As an advocate, I know some of what I know about this issue from Debby Tucker, the Executive Director at the National Center on Domestic and Sexual Violence in Austin, TX. Debby served as co-chair of the U.S. Department of Defense Task Force on Domestic Violence (DTFDV). The Task Force examined responses to both offenders and victims and made recommendations for improvement of systems and collaboration with civilian groups, and reported annually to Congress. One Congressional achievement is the passage of the Armed Forces Domestic Security Act, by Representative Robin Hayes, (R-NC), who in just three months ensured full faith and credit enforcement of protection orders issued by civilian courts on military land. Where is this at now??
Bringing this issue home as I am certain other cities can do the same...a recent succession of domestic violence homicides and near fatal homicides with the majority involving military personnel brings to mind a stern warning to the "field", made by Dr. Gail Wyatt, UCLA in her keynote address at an IDVAAC Conference www.idvaac.org, a few years ago. To summarize, she said we (the field) must get prepared to respond to the greatest spike we will see in domestic violence incidents and death due to military personnel returning home. Since that time Dr. Wyatt said that, I have not able to table it to a back burner because she was adamant and deliberate in what and how she stated the concern.
Practitioners are seeing such cases now and the numbers are mounting. How can we begin to get a handle on this?
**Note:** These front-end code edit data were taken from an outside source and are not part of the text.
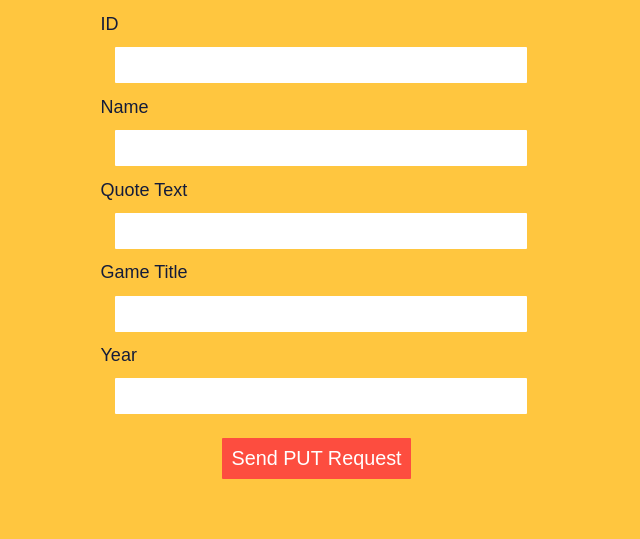
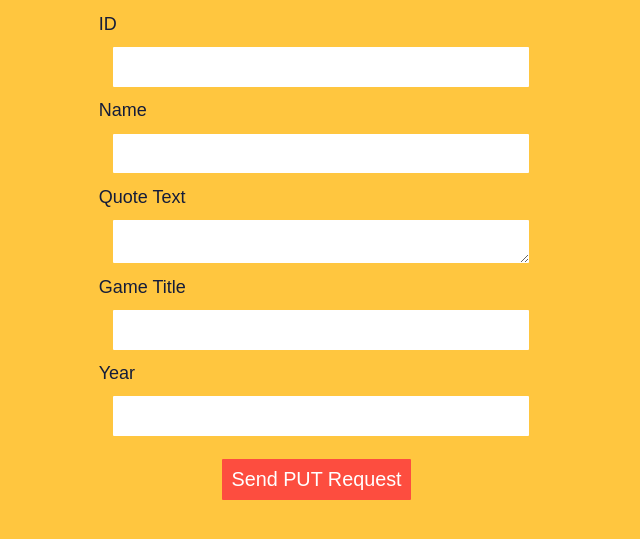
Before and after one commit to rolandormrz/videogame-quote-api, a website: page public/update_quote.html in a window 1280 px wide. Shown: the part 237-776 px from the top of the page, without its empty margins (319-959 px from the left). Drawn offline with nearby package versions, Linux system fonts and the light colour scheme.

Commit message:
refactor html files and deploy to heroku

```diff
--- a/app.js
+++ b/app.js
@@ -1,8 +1,10 @@
 const express = require('express');
 const app = express();
+const cors = require('cors');
 const quotesRouter = require('./controllers/quotes');
 const middleware = require('./utils/middleware');
 
+app.use(cors());
 app.use(express.static('public'));
 app.use(express.json());
 app.use(middleware.requestLogger);
--- a/package.json
+++ b/package.json
@@ -11,6 +11,7 @@
   "author": "Rolando Ramirez",
   "license": "ISC",
   "dependencies": {
+    "cors": "^2.8.5",
     "dotenv": "^8.2.0",
     "express": "^4.17.1",
     "sqlite3": "^4.2.0"
--- a/public/css/style.css
+++ b/public/css/style.css
@@ -82,14 +82,22 @@ main h2 {
 }
 
 .input-field{
-  margin: 1rem 0rem;
   font-size: 1rem;
   background-color: #FFFFFF;
-  width: 18.5rem;
+  margin: .8rem;
+  width: 22.5rem;
   height: 1.6rem;
-  padding: .2rem;
+  padding: .3rem;
   border: 0;
   border-radius: 1px;
+}
+
+textarea.input-field {
+  padding-top: .5rem;
+  min-width: 22.5rem;
+  max-width: 22.5rem;
+  min-height: 1.6rem;
+  max-height: 3.2rem;
 }
 
 .request-option {
@@ -194,17 +202,6 @@ main h2 {
   flex-direction: column;
 }
 
-.form-fields input {
-  font-size: 1rem;
-  background-color: #FFFFFF;
-  margin: .8rem;
-  width: 22.5rem;
-  height: 1.6rem;
-  padding: .2rem;
-  border: 0;
-  border-radius: 1px;
-}
-
 #load-more {
   visibility: hidden;
   margin-bottom: 4.5rem;
--- a/public/update_quote.html
+++ b/public/update_quote.html
@@ -25,15 +25,15 @@
       <form id="quote-form" class="quote-form">
         <div class="form-fields">
           <label for="id">ID</label>
-          <input id="id" name="id" value="" type="text" required>
+          <input id="id" class="input-field" name="id" value="" type="text" required>
           <label for="name">Name</label>
-          <input id="name" name="name" value="" type="text" required>
+          <input id="name" class="input-field" name="name" value="" type="text" required>
           <label for="quoteText">Quote Text</label>
-          <input id="quoteText" name="quoteText" value="" type="text" required>
+          <textarea id="quoteText" class="input-field" name="quoteText" value="" required></textarea>
           <label for="title">Game Title</label>
-          <input id="title" name="title" value="" type="text" required>
+          <input id="title" class="input-field" name="title" value="" type="text" required>
           <label for="year">Year</label>
-          <input id="year" name="year" value="" type="text" required>
+          <input id="year" class="input-field" name="year" value="" type="text" required>
         </div>
         <button class="button-styling">Send PUT Request</button>
       </form>
```
Also changed, not shown: public/create_quote.html (+3 -3 lines), public/delete_quote.html (+1 -1 lines), 2 other files.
There is some good information out there to educated ourselves on this issue and can use that as a base, however, each community must begin to come up with strategies collectively in work groups, CCRs, Task Forces, etc., on how to coordinate practices to deal with this issue that is destroying so many lives... Then too, there is the issue of the number of suicides by returning military, which is another issue and affirms that something is really not working.
More to come!